Unless you love being stuck in traffic and paying $10 for a drink, I recommend staying clear of this area on race days (the schedule can be found here).

The Motor Speedway Museum is open every day of the year (except Christmas), and admission is just $3. A lap on the actual track is an additional $3.

When you leave Indianapolis, be sure to leave early enough to take advantage of 2 great attractions on the way home. About 70 miles outside Indy (between Lafayette and Merillville) is the Fair Oaks dairy farm. This massive multiple farm dairy facility has a modern visitors center with various indoor and outdoor attractions. The highlights of the facility are the “birthing barn” and a bus tour through an actual working dairy farm.

The birthing barn is quite amazing, and several times a day you can sit behind a large glass wall and watch the resident vet assist with the birth of a baby. Of course, you’ll need a bit of a strong stomach, as this is a real birth, not a video tape with edits. Outside the birthing barn is a traffic light, showing whether a birth is in progress.

The dairy farm tour takes about 45 minutes, and drives to one of the Fair Oaks farms a mile from the visitor center. The tour takes your around the barns (each housing 1400 cows), and then drops visitors off at the milking parlor, where you can watch from a viewing room and see 100’s of cows being milked on the massive carousel.

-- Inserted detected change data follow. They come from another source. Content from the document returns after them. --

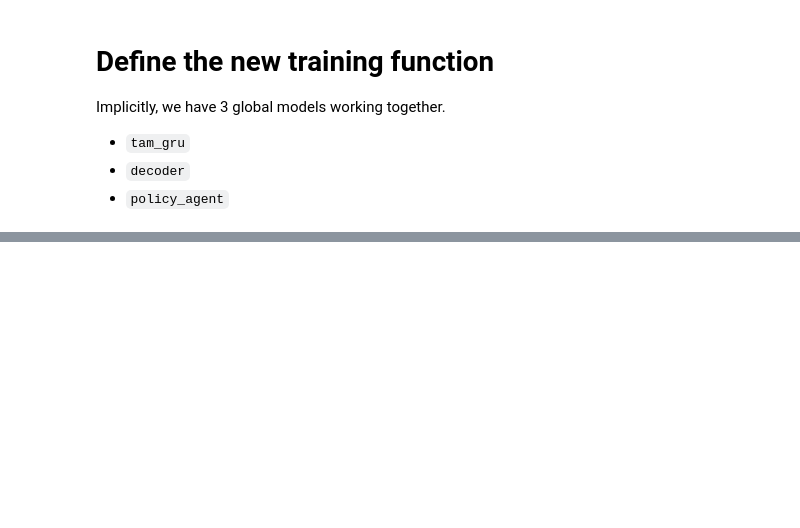
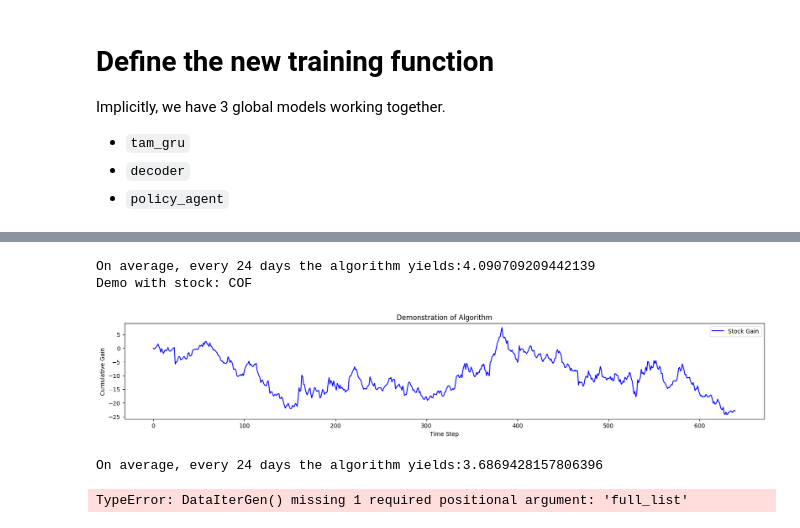
Before and after one commit to JackBosco/TFJ-DRL-update1, a Jupyter notebook: notebooks/unit_testing.ipynb, the cells around one changed output, grey strips where cells are left out. Saved outputs shown, nothing was run; the diff lists cells and outputs as text; code cells hidden in the pictures; blank space fills up the shorter version.

```diff
--- a/notebooks/unit_testing.ipynb
+++ b/notebooks/unit_testing.ipynb
@@ -477,7 +517,7 @@ def DataIterGen(test_id_list, val_id_list, name_list, full_list, demo=False, bsi
 # %%
 def test(net, test_iter, device, epoch, name):
     net.eval()
-    net.load_state_dict(torch.load(os.path.join('./model_weights', f'{name}-epoch-{epoch}.pth')))
+    net.load_state_dict(torch.load(os.path.join('./unit_model_weights', f'{name}-epoch-{epoch}.pth')))
     device=DEVICE
     net.to(device)
     U_list=[]
@@ -485,14 +525,14 @@ def test(net, test_iter, device, epoch, name):
         for X, _, _, zp in test_iter:
             X, zp = X.to(device),  zp.to(device)
             state=net.begin_state(batch_size=X.shape[0], device=device)
-            predP, output=net(X, state)
+            predP, output, _=net(X, state)
             U, _=calcUtility(output, zp)
             U_list.append(U[:, -1].mean().cpu().numpy())
     return np.array(U_list).mean()
 # %%
 def demo(net, demo_iter, device, epoch, name):
     net.eval()
-    net.load_state_dict(torch.load(os.path.join('./model_weights', f'{name}-epoch-{epoch}.pth')))
+    net.load_state_dict(torch.load(os.path.join('./unit_model_weights', f'{name}-epoch-{epoch}.pth')))
     device=DEVICE
     net.to(device)
     reward=np.array([])
@@ -500,8 +540,8 @@ def demo(net, demo_iter, device, epoch, name):
         for X, _, _, zp in demo_iter:
           X, zp = X.to(device),  zp.to(device)
           state=net.begin_state(batch_size=X.shape[0], device=device)
-          predP, output=net(X, state)
-          batch, step, _=output.shape
+          predP, output, _=net(X, state)
+          batch, step, =output.shape
           #discretize: batch, step, 3
           discretize=output.reshape(batch*step,-1)
           discretize=torch.argmax(discretize, dim=1, keepdim=True)-1 #{-1, 0, 1}
@@ -546,5 +593,9 @@ Epoch 5, training loss: 0.11, val utility: -0.11, confusion: 0.6910648345947266
 # %%
-avgReturn=test(net, test_iter, device, 25, 'DLRL')
+avgReturn=test(net, test_iter, device, 8, 'DLRL')
 print(f'On average, every 24 days the algorithm yields:{avgReturn}' )
-demo_iter=DataIterGen(0, stockList1, demo=True)
+demo_iter=DataIterGen([1],[], stockList1,full_list, demo=True)
 demo(net, demo_iter , device, 25, 'DLRL')
+# %% [output]
+On average, every 24 days the algorithm yields:4.090709209442139
+Demo with stock: COF
+[figure, added]
@@ -556,8 +602,11 @@ loss=train(net, train_iter, val_iter, optim1, device, 30, 'DLRL', lossfn=lossFun
 # %%
 avgReturn=test(net, test_iter, device, 4, 'DLRL')
 print(f'On average, every 24 days the algorithm yields:{avgReturn}' )
-demo_iter=DataIterGen(3, stockList1, demo=True)
+demo_iter=DataIterGen([], [3], stockList1, demo=True)
 demo(net, demo_iter , device, 4, 'DLRL')
+# %% [output]
+On average, every 24 days the algorithm yields:3.6869428157806396
+TypeError: DataIterGen() missing 1 required positional argument: 'full_list'
 # %%
 train_iter, val_iter, test_iter=DataIterGen(2, stockList1)
 # %%
```
Also changed, not shown: parts of 16 cells of this notebook, 1 other file.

Before you leave, you can buy some fresh milk, ice cream or cheese from the Fair Oaks store/restaurant. With over 20 different varieties of cheese, you are bound to find something you like. Samples are handed out all the time, so even if you don’t leave with a bag full of cheese, you’ll be able to taste their products.

The next attraction on the way home is the Albanese candy factory and outlet store. This may sound like your average candy store, but it is in fact one of the largest candy outlets in the world.

The store sells thousands of different varieties of candy, nuts and snacks. During the week, the facility offers tours, but you are also free to stand and watch their massive chocolate fountain (think Willy Wonka massive!).

So there you have it – a budget friendly destination from the Chicagoland area. Be sure to check out our other budget friendly summer vacation destinations!